As you’ll see, I’m among those to which Jack links above as disagreeing with this reasoning. My view interprets the 2002 AUMF with more emphasis on the intent and context of its passage a dozen years ago, which leads me to conclude that the IS threat is different enough in kind and time so as not to count.
Tellingly, I do not think there has been any claim by the administration, prior to now, that this argument works… notwithstanding 140+ airstrikes and much talk of having authority to act even without an AUMF so long as there is a threat to US personnel in Iraq or a looming humanitarian crisis. Even now, the Post article mentioning this claim is conspicuously unclear as to just who may have made it. It feels like something of a trial balloon.
Second: What about the 2001 AUMF, the one relating to al Qaeda? I think this is a non-starter given that IS is, if anything, currently a rival of AQ (though obviously it once was a different matter; IS was previously AQI).
Third: How about legislative support that is not an explicit authorization but that nonetheless might be taken as a sufficient expression of support so as to discharge any role required of Congress? More specifically, how about funding provided explicitly for strikes against IS? Famously, the Clinton Administration relied in part on such a rationale in connection with the Kosovo campaign. If and when Congress passes a supplemental appropriation linked to strikes on IS, we’ll surely see this argument again. It conflicts with the War Powers Resolution, but it’s hardly obvious that that is dispositive.
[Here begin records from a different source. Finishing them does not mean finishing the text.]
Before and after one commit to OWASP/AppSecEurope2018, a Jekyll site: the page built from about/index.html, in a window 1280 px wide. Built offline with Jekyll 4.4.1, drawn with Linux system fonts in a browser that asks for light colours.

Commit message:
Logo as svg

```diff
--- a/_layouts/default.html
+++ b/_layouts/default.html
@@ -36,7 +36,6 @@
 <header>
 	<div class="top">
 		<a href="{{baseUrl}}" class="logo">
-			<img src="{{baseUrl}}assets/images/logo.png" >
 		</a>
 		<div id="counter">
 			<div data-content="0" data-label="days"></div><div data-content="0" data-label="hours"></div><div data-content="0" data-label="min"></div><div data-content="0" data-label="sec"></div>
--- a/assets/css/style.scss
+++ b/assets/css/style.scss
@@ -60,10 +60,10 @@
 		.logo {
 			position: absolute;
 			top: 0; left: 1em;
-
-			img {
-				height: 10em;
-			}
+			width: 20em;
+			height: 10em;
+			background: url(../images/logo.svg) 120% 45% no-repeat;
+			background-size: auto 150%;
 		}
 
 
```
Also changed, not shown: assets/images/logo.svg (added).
Frankly, it may be the type of argument that most closely tracks the role that Congress sometimes seems to prefer: funding operations to make them possible and to allow them to take some credit if it goes well, but preserving strategic ambiguity with the voters so that if things go south there is room to distance themselves from the policy.
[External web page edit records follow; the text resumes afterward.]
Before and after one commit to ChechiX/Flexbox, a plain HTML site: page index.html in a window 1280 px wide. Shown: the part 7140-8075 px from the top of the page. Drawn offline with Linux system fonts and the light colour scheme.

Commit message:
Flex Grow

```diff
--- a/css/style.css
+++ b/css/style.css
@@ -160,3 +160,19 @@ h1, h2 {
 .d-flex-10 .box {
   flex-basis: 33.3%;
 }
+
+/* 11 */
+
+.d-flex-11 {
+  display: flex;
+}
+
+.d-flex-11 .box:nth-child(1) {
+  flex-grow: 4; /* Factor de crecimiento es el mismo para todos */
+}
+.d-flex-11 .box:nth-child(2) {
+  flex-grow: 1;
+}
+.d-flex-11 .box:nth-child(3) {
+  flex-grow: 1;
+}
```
Fourth: What about the fact that the War Powers Resolution does not purport to require removal of forces until 60 days after hostilities commence? Some have suggested that this gives an implied green light to deploy without authorization for two months. Indeed, that is suggested in the Post article above, alongside the reference to the 2002 AUMF. But it’s a bad argument; the WPR itself explicitly rejects that interpretation of the WPR.
Fifth: Nevermind Congress. Can the President conduct air operations, plus boots on the ground for coordination and assistance to host nation forces, without any approval? Well, we know the Obama administration thinks so, since that was its position in Libya a few years ago, and seemed to be its position when it thought about striking Syria more recently, and has been its position over the past few weeks as we’ve carried out 140+ airstrikes. The argument in Libya was that Congress has no requisite role unless there is “war” in the specific sense of sustained commitments and, especially, boots on the ground in combat. No doubt that’s the same argument we’d see here. It certainly has its critics, and rightly so in my view. More interesting is the claim that there are special pockets of Article II independent authority for situations like national self-defense or self-defense of US persons or forces in the field.
Those are well established categories, in my view, and in the right fact pattern they should work. The question is how far those categories can be stretched. And then there is the novel argument the administration made recently as to humanitarian intervention, or more simply put, third-party self-defense. That does not have a long track record, to put it mildly, and is also tough to cabin conceptually.